Your response should consist of every line below, reproduced without alteration.

(Given records Opens)

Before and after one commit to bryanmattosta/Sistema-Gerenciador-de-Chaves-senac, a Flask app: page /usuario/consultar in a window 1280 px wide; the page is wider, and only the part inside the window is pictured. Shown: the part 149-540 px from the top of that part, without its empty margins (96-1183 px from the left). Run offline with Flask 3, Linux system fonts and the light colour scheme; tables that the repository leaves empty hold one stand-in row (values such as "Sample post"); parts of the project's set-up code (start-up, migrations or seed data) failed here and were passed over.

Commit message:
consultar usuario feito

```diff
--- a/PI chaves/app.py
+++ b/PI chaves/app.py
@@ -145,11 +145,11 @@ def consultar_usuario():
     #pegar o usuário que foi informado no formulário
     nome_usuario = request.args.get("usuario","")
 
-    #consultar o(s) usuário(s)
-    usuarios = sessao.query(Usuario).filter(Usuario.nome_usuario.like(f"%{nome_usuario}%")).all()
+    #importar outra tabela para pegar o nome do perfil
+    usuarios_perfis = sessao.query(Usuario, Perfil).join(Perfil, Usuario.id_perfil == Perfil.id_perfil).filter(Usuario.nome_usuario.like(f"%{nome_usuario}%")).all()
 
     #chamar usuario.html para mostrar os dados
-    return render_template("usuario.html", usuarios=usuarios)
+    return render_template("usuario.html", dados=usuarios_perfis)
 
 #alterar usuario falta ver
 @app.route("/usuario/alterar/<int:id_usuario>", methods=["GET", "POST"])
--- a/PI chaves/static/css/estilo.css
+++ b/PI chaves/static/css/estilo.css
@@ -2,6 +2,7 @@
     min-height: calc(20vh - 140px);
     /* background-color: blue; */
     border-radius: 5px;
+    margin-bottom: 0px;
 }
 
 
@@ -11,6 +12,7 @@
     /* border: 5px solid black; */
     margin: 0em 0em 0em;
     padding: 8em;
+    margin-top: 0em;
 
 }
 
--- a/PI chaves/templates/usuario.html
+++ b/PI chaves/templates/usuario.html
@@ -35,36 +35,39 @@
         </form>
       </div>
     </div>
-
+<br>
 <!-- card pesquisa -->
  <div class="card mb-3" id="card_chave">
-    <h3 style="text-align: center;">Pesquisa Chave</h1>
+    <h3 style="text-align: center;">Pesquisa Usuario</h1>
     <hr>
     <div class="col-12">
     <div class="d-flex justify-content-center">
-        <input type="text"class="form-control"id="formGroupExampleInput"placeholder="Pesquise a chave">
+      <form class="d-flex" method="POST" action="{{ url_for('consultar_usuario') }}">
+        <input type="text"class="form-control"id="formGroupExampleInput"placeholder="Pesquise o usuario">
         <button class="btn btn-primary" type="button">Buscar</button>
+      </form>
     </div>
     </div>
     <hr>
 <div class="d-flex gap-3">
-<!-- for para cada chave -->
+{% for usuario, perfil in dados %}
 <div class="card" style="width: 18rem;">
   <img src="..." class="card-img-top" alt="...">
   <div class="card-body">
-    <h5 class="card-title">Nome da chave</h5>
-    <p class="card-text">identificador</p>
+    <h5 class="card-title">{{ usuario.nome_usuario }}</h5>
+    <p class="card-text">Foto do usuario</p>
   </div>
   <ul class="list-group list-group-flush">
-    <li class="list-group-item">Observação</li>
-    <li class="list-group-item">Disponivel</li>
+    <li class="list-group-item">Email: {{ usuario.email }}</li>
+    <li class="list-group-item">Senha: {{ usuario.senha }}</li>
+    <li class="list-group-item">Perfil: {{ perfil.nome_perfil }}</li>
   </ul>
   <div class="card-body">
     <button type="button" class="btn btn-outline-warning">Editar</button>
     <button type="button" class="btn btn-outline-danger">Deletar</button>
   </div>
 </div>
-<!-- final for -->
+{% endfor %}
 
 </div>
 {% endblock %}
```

(Given records Closes)

> **Your response**:
Before and after one commit to bryanmattosta/Sistema-Gerenciador-de-Chaves-senac, a Flask app: page /usuario/consultar in a window 1280 px wide; the page is wider, and only the part inside the window is pictured. Shown: the part 149-540 px from the top of that part, without its empty margins (96-1183 px from the left). Run offline with Flask 3, Linux system fonts and the light colour scheme; tables that the repository leaves empty hold one stand-in row (values such as "Sample post"); parts of the project's set-up code (start-up, migrations or seed data) failed here and were passed over.

Commit message:
consultar usuario feito

```diff
--- a/PI chaves/app.py
+++ b/PI chaves/app.py
@@ -145,11 +145,11 @@ def consultar_usuario():
     #pegar o usuário que foi informado no formulário
     nome_usuario = request.args.get("usuario","")
 
-    #consultar o(s) usuário(s)
-    usuarios = sessao.query(Usuario).filter(Usuario.nome_usuario.like(f"%{nome_usuario}%")).all()
+    #importar outra tabela para pegar o nome do perfil
+    usuarios_perfis = sessao.query(Usuario, Perfil).join(Perfil, Usuario.id_perfil == Perfil.id_perfil).filter(Usuario.nome_usuario.like(f"%{nome_usuario}%")).all()
 
     #chamar usuario.html para mostrar os dados
-    return render_template("usuario.html", usuarios=usuarios)
+    return render_template("usuario.html", dados=usuarios_perfis)
 
 #alterar usuario falta ver
 @app.route("/usuario/alterar/<int:id_usuario>", methods=["GET", "POST"])
--- a/PI chaves/static/css/estilo.css
+++ b/PI chaves/static/css/estilo.css
@@ -2,6 +2,7 @@
     min-height: calc(20vh - 140px);
     /* background-color: blue; */
     border-radius: 5px;
+    margin-bottom: 0px;
 }
 
 
@@ -11,6 +12,7 @@
     /* border: 5px solid black; */
     margin: 0em 0em 0em;
     padding: 8em;
+    margin-top: 0em;
 
 }
 
--- a/PI chaves/templates/usuario.html
+++ b/PI chaves/templates/usuario.html
@@ -35,36 +35,39 @@
         </form>
       </div>
     </div>
-
+<br>
 <!-- card pesquisa -->
  <div class="card mb-3" id="card_chave">
-    <h3 style="text-align: center;">Pesquisa Chave</h1>
+    <h3 style="text-align: center;">Pesquisa Usuario</h1>
     <hr>
     <div class="col-12">
     <div class="d-flex justify-content-center">
-        <input type="text"class="form-control"id="formGroupExampleInput"placeholder="Pesquise a chave">
+      <form class="d-flex" method="POST" action="{{ url_for('consultar_usuario') }}">
+        <input type="text"class="form-control"id="formGroupExampleInput"placeholder="Pesquise o usuario">
         <button class="btn btn-primary" type="button">Buscar</button>
+      </form>
     </div>
     </div>
     <hr>
 <div class="d-flex gap-3">
-<!-- for para cada chave -->
+{% for usuario, perfil in dados %}
 <div class="card" style="width: 18rem;">
   <img src="..." class="card-img-top" alt="...">
   <div class="card-body">
-    <h5 class="card-title">Nome da chave</h5>
-    <p class="card-text">identificador</p>
+    <h5 class="card-title">{{ usuario.nome_usuario }}</h5>
+    <p class="card-text">Foto do usuario</p>
   </div>
   <ul class="list-group list-group-flush">
-    <li class="list-group-item">Observação</li>
-    <li class="list-group-item">Disponivel</li>
+    <li class="list-group-item">Email: {{ usuario.email }}</li>
+    <li class="list-group-item">Senha: {{ usuario.senha }}</li>
+    <li class="list-group-item">Perfil: {{ perfil.nome_perfil }}</li>
   </ul>
   <div class="card-body">
     <button type="button" class="btn btn-outline-warning">Editar</button>
     <button type="button" class="btn btn-outline-danger">Deletar</button>
   </div>
 </div>
-<!-- final for -->
+{% endfor %}
 
 </div>
 {% endblock %}
```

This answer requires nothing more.